Lviv/Moscow, Dec 19 (EFE).- Russia launched another round of drone attacks on several regions in Ukraine on Monday, as Russian president Vladimir Putin visited Belarus, sparking fears that that country could again be used as a base for a fresh Kremlin offensive early next year.
According to Ukrainian president Volodymyr Zelenskyy, Russia launched 34 drone strikes in the early hours of the morning.
“The Kyiv region repelled the third Russian attack in the last week.
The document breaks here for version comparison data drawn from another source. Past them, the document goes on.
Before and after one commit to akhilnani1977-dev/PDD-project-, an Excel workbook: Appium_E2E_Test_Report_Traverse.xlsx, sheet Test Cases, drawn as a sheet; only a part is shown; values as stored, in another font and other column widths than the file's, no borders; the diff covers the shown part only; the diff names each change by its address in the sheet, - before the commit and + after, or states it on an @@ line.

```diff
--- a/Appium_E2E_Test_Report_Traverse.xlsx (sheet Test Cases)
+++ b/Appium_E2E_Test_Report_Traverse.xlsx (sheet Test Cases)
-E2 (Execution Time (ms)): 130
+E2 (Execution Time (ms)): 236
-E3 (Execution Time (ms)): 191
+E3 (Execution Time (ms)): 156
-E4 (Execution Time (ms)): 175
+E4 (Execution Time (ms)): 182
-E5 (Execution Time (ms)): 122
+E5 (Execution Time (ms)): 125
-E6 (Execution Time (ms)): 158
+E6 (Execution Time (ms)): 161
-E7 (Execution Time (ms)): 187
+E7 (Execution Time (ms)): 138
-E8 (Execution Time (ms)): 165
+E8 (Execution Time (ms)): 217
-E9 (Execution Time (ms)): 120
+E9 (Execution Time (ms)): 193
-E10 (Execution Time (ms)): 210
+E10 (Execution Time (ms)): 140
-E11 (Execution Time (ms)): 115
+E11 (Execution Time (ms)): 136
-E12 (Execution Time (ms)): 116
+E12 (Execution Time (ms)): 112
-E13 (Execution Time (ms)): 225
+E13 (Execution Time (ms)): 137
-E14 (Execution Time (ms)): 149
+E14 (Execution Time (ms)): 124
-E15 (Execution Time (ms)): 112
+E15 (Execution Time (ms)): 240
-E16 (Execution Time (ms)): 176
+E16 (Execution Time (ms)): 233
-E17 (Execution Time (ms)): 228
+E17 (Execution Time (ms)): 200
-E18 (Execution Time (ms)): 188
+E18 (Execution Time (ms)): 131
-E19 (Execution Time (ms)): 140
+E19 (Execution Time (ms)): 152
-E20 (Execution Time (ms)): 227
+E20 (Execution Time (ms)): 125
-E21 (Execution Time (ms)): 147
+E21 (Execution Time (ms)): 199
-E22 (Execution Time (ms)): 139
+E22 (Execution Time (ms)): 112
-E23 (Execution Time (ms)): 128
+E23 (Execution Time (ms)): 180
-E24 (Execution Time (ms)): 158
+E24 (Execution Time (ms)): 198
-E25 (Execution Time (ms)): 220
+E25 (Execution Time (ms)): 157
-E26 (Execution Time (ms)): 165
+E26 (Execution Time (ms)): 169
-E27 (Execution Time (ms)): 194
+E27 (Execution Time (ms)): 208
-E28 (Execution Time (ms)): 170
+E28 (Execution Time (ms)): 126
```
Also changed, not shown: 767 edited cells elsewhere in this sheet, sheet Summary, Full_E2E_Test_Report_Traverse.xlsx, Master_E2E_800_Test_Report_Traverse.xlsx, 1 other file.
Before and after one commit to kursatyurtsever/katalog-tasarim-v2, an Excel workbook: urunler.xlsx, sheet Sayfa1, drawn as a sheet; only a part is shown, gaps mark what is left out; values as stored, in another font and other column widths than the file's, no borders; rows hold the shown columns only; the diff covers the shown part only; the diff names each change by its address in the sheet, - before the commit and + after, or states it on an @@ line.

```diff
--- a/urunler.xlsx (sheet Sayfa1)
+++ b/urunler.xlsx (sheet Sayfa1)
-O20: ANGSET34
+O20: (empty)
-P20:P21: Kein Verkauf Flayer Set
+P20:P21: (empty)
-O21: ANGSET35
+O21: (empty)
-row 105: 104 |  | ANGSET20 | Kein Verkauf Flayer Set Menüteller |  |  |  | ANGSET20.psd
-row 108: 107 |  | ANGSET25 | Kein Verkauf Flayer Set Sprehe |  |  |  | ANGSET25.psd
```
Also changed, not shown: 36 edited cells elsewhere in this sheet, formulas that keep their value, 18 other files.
Three victims and nine private houses were damaged as a result of night shelling by Shaheds,” the head of the Kyiv Regional Military Administration, Oleksiy Kuleba said on Telegram.
Emergency power outages were in effect in the region, Kuleba said, adding that the situation was “difficult” as only critical infrastructure had been restored.
The attack took place hours after the Kyiv authorities had restored the heating system that was destroyed in earlier shelling.
Ukrenergo, Ukraine’s national energy company, said that the Russian latest attacks meant the country’s energy system might not be fully restored for “a long time.”
Meanwhile, Putin traveled Monday to Belarus, Moscow’s main ally in its invasion of Ukraine, amid growing rumors of a new Russian offensive that could see more involvement from Minsk.
Some of Russia’s forces invaded northern Ukraine in February from military bases in Belarus, which has stopped short of deploying its own troops in the conflict.
“Our goal today is to take stock of the work of our governments in different spheres,” Putin said at the start of the meeting with Lukashenko.
Faced with the spread of information about plans for a new phase of hostilities that could also involve Belarusian troops, the Kremlin responded by calling them “unfounded and absurd speculations,” presidential spokesman Dmitry Peskov said Monday.
Minsk also announced the end of exercises that began last week to verify the combat readiness and capability of the country’s armed forces in a bid to quash the rumors that Belarus was preparing to send men over the border into Ukraine.
This is Putin’s first visit to the Belarusian capital since December 2019.
In addition to bilateral integration, Putin and Lukashenko discussed “the military-political situation” of the two countries, their “defensive and security capabilities”, as well as “joint measures of response” to the challenges they face. EFE